__TASK OBJECTIVE__: For this exercise, reproduce the records exactly as they stand and do not carry any images over.

__Extracted data entries__:
BEGIN

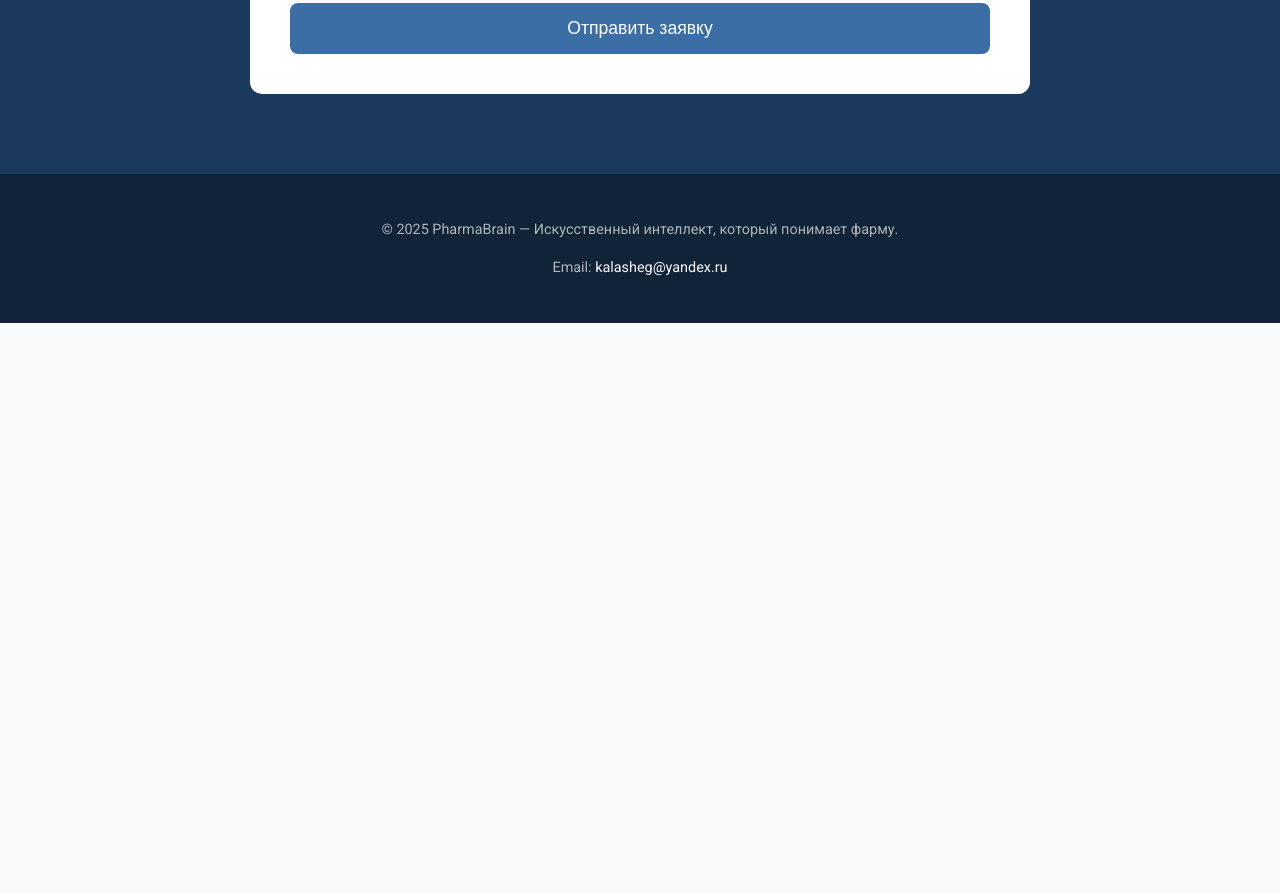
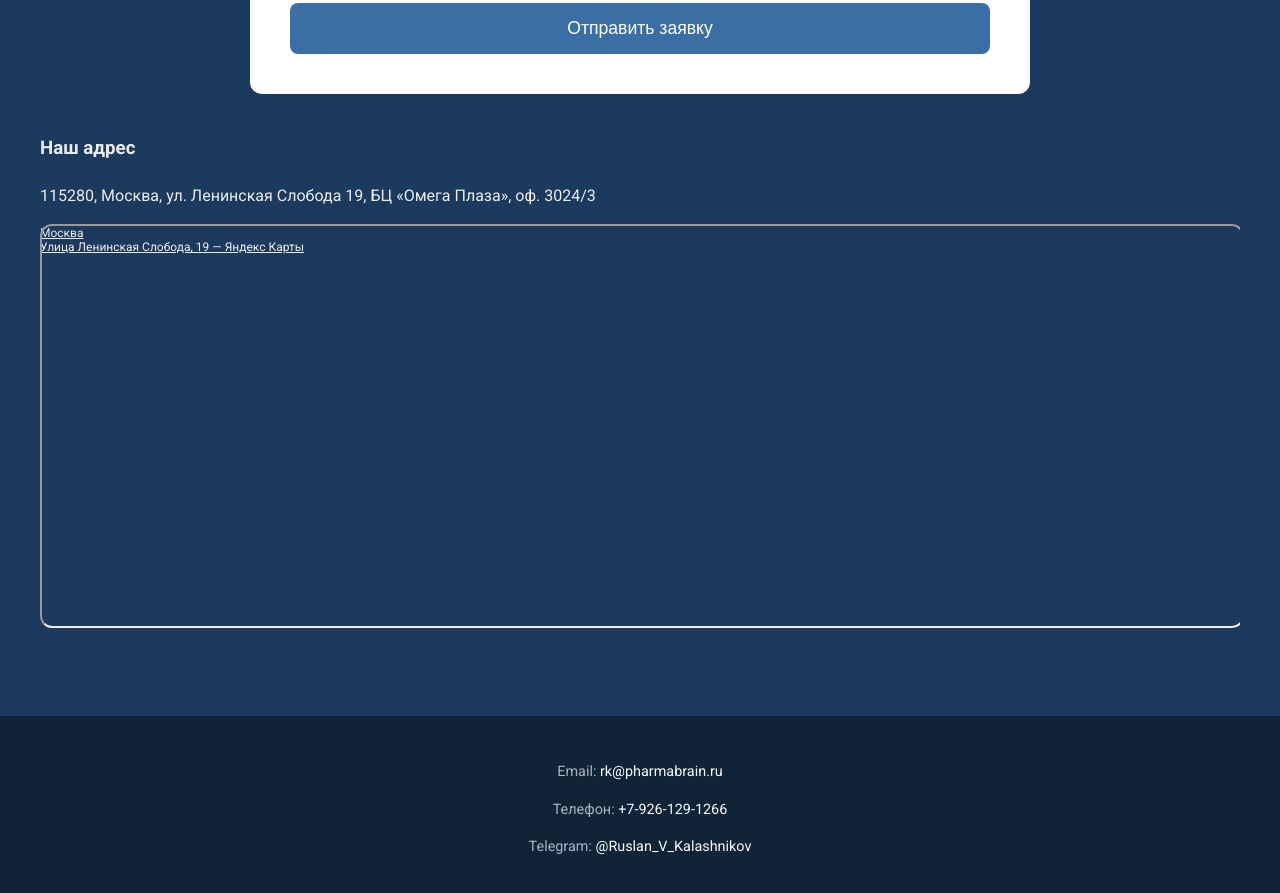
Before and after one commit to Kosh147/pharmabrain-site, a plain HTML site: page index.html in a window 1280 px wide. Shown: the part 4206-5099 px from the top of the page. Before the commit the page ends 4529 px from the top, so only its background shows below. Drawn offline with Linux system fonts and the light colour scheme.

Commit message:
Update index.html

```diff
--- a/index.html
+++ b/index.html
@@ -632,14 +632,24 @@
                 <button type="submit" class="submit-button">Отправить заявку</button>
                 </form>
             </div>
+            <div style="margin-top:40px; text-align:left;">
+            <h3>Наш адрес</h3>
+            <p>115280, Москва, ул. Ленинская Слобода 19, БЦ «Омега Плаза», оф. 3024/3</p>
+            <div style="position:relative;overflow:hidden;">
+                <a href="https://yandex.com/maps/213/moscow/?utm_medium=mapframe&utm_source=maps" style="color:#eee;font-size:12px;position:absolute;top:0px;">Москва</a>
+                <a href="https://yandex.com/maps/213/moscow/house/ulitsa_leninskaya_sloboda_19/Z04YcAJiQUcFQFtvfXtxeX9jZw==/?indoorLevel=1&ll=37.652823%2C55.708303&utm_medium=mapframe&utm_source=maps&z=17.21" style="color:#eee;font-size:12px;position:absolute;top:14px;">Улица Ленинская Слобода, 19 — Яндекс Карты</a>
+                <iframe src="https://yandex.com/map-widget/v1/?indoorLevel=1&ll=37.652823%2C55.708303&mode=whatshere&whatshere%5Bpoint%5D=37.653653%2C55.708803&whatshere%5Bzoom%5D=17&z=17.21" width="100%" height="400" frameborder="1" allowfullscreen="true" style="position:relative; border-radius:12px;"></iframe>
+            </div>
+            </div>
         </div>
     </section>
 </main>
 
 <footer>
     <div class="container">
-        <p>© 2025 PharmaBrain — Искусственный интеллект, который понимает фарму.</p>
-        <p>Email: <a href="mailto:kalasheg@yandex.ru">kalasheg@yandex.ru</a></p>
+    <p>Email: <a href="mailto:rk@pharmabrain.ru">rk@pharmabrain.ru</a></p>
+    <p>Телефон: <a href="tel:+79261291266">+7-926-129-1266</a></p>
+    <p>Telegram: <a href="https://t.me/Ruslan_V_Kalashnikov" target="_blank">@Ruslan_V_Kalashnikov</a></p>
     </div>
 </footer>
 
```
Lines whose indentation alone changed are shown as unchanged.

END

__RESPONSE TO THIS TASK__:
Before and after one commit to Kosh147/pharmabrain-site, a plain HTML site: page index.html in a window 1280 px wide. Shown: the part 4206-5099 px from the top of the page. Before the commit the page ends 4529 px from the top, so only its background shows below. Drawn offline with Linux system fonts and the light colour scheme.

Commit message:
Update index.html

```diff
--- a/index.html
+++ b/index.html
@@ -632,14 +632,24 @@
                 <button type="submit" class="submit-button">Отправить заявку</button>
                 </form>
             </div>
+            <div style="margin-top:40px; text-align:left;">
+            <h3>Наш адрес</h3>
+            <p>115280, Москва, ул. Ленинская Слобода 19, БЦ «Омега Плаза», оф. 3024/3</p>
+            <div style="position:relative;overflow:hidden;">
+                <a href="https://yandex.com/maps/213/moscow/?utm_medium=mapframe&utm_source=maps" style="color:#eee;font-size:12px;position:absolute;top:0px;">Москва</a>
+                <a href="https://yandex.com/maps/213/moscow/house/ulitsa_leninskaya_sloboda_19/Z04YcAJiQUcFQFtvfXtxeX9jZw==/?indoorLevel=1&ll=37.652823%2C55.708303&utm_medium=mapframe&utm_source=maps&z=17.21" style="color:#eee;font-size:12px;position:absolute;top:14px;">Улица Ленинская Слобода, 19 — Яндекс Карты</a>
+                <iframe src="https://yandex.com/map-widget/v1/?indoorLevel=1&ll=37.652823%2C55.708303&mode=whatshere&whatshere%5Bpoint%5D=37.653653%2C55.708803&whatshere%5Bzoom%5D=17&z=17.21" width="100%" height="400" frameborder="1" allowfullscreen="true" style="position:relative; border-radius:12px;"></iframe>
+            </div>
+            </div>
         </div>
     </section>
 </main>
 
 <footer>
     <div class="container">
-        <p>© 2025 PharmaBrain — Искусственный интеллект, который понимает фарму.</p>
-        <p>Email: <a href="mailto:kalasheg@yandex.ru">kalasheg@yandex.ru</a></p>
+    <p>Email: <a href="mailto:rk@pharmabrain.ru">rk@pharmabrain.ru</a></p>
+    <p>Телефон: <a href="tel:+79261291266">+7-926-129-1266</a></p>
+    <p>Telegram: <a href="https://t.me/Ruslan_V_Kalashnikov" target="_blank">@Ruslan_V_Kalashnikov</a></p>
     </div>
 </footer>
 
```
Lines whose indentation alone changed are shown as unchanged.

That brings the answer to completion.